What is needed —
Return only those lines of the listing in which "test" appears.

• • • •

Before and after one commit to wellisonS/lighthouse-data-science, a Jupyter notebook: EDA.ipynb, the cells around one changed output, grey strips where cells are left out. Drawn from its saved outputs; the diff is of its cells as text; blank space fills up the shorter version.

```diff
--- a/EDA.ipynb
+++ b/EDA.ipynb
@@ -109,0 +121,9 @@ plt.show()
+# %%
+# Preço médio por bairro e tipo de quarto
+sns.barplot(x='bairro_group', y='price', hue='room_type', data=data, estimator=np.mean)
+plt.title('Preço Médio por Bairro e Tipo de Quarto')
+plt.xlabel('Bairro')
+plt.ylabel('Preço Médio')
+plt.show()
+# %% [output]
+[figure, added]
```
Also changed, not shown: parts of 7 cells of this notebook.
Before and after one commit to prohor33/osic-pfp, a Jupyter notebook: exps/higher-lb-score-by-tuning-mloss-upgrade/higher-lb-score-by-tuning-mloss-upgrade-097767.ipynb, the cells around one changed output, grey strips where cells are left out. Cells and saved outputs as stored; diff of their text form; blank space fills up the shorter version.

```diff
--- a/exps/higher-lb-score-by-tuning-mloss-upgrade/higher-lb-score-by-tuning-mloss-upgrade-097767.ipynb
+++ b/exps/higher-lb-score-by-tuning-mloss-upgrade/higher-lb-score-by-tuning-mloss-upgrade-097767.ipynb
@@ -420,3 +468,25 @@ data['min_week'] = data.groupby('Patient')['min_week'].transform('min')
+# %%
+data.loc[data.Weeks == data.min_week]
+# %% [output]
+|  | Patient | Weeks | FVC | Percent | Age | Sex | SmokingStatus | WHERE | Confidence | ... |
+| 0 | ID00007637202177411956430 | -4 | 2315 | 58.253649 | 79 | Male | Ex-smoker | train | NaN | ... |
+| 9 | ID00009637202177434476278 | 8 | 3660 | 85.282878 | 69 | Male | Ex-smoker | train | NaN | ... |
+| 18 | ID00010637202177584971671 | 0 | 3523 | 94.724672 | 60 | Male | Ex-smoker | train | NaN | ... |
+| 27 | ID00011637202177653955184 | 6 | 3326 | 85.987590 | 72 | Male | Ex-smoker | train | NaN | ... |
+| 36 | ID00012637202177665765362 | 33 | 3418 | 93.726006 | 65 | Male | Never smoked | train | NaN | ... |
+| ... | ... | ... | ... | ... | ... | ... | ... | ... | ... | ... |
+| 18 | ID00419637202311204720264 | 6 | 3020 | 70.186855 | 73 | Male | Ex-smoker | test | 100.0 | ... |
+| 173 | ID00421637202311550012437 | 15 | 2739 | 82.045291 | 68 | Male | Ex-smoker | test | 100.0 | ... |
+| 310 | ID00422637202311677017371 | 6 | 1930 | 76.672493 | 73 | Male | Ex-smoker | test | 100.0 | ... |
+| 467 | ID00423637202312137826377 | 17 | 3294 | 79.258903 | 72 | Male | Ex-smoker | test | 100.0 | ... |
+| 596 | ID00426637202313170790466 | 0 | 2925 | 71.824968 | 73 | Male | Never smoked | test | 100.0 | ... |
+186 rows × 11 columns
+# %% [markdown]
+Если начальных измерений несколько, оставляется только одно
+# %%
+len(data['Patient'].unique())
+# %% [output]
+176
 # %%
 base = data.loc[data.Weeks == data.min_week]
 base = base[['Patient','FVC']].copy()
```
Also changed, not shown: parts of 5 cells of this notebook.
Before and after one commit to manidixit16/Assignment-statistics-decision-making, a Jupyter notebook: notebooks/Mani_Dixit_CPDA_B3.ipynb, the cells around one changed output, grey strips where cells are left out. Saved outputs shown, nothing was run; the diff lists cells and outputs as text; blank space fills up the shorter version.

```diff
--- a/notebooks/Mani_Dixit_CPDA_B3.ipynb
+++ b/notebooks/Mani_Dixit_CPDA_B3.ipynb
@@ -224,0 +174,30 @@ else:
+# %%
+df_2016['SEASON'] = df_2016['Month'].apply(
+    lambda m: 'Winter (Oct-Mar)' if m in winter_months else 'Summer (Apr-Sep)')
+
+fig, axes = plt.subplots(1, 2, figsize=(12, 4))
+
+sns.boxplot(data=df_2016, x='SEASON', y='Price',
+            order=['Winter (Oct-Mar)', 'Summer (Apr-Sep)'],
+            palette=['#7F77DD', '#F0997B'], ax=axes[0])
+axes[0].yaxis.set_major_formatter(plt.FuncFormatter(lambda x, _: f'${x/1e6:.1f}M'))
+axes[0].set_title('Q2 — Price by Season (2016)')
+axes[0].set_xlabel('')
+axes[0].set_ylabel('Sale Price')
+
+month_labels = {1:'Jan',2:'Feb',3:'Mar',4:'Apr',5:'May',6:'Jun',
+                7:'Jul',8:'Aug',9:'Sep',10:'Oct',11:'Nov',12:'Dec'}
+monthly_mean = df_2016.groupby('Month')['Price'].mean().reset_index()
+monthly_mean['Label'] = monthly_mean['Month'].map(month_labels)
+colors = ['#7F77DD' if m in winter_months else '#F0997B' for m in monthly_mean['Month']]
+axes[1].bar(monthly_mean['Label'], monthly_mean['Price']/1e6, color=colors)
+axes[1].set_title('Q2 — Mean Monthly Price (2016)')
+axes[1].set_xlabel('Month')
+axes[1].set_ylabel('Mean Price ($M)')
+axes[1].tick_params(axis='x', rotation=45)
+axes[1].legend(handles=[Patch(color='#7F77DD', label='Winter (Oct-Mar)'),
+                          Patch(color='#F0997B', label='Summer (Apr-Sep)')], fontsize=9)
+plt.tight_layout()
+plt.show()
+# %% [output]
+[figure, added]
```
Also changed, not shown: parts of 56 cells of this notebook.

• • • •

Result below —
+| 18 | ID00419637202311204720264 | 6 | 3020 | 70.186855 | 73 | Male | Ex-smoker | test | 100.0 | ... |
+| 173 | ID00421637202311550012437 | 15 | 2739 | 82.045291 | 68 | Male | Ex-smoker | test | 100.0 | ... |
+| 310 | ID00422637202311677017371 | 6 | 1930 | 76.672493 | 73 | Male | Ex-smoker | test | 100.0 | ... |
+| 467 | ID00423637202312137826377 | 17 | 3294 | 79.258903 | 72 | Male | Ex-smoker | test | 100.0 | ... |
+| 596 | ID00426637202313170790466 | 0 | 2925 | 71.824968 | 73 | Male | Never smoked | test | 100.0 | ... |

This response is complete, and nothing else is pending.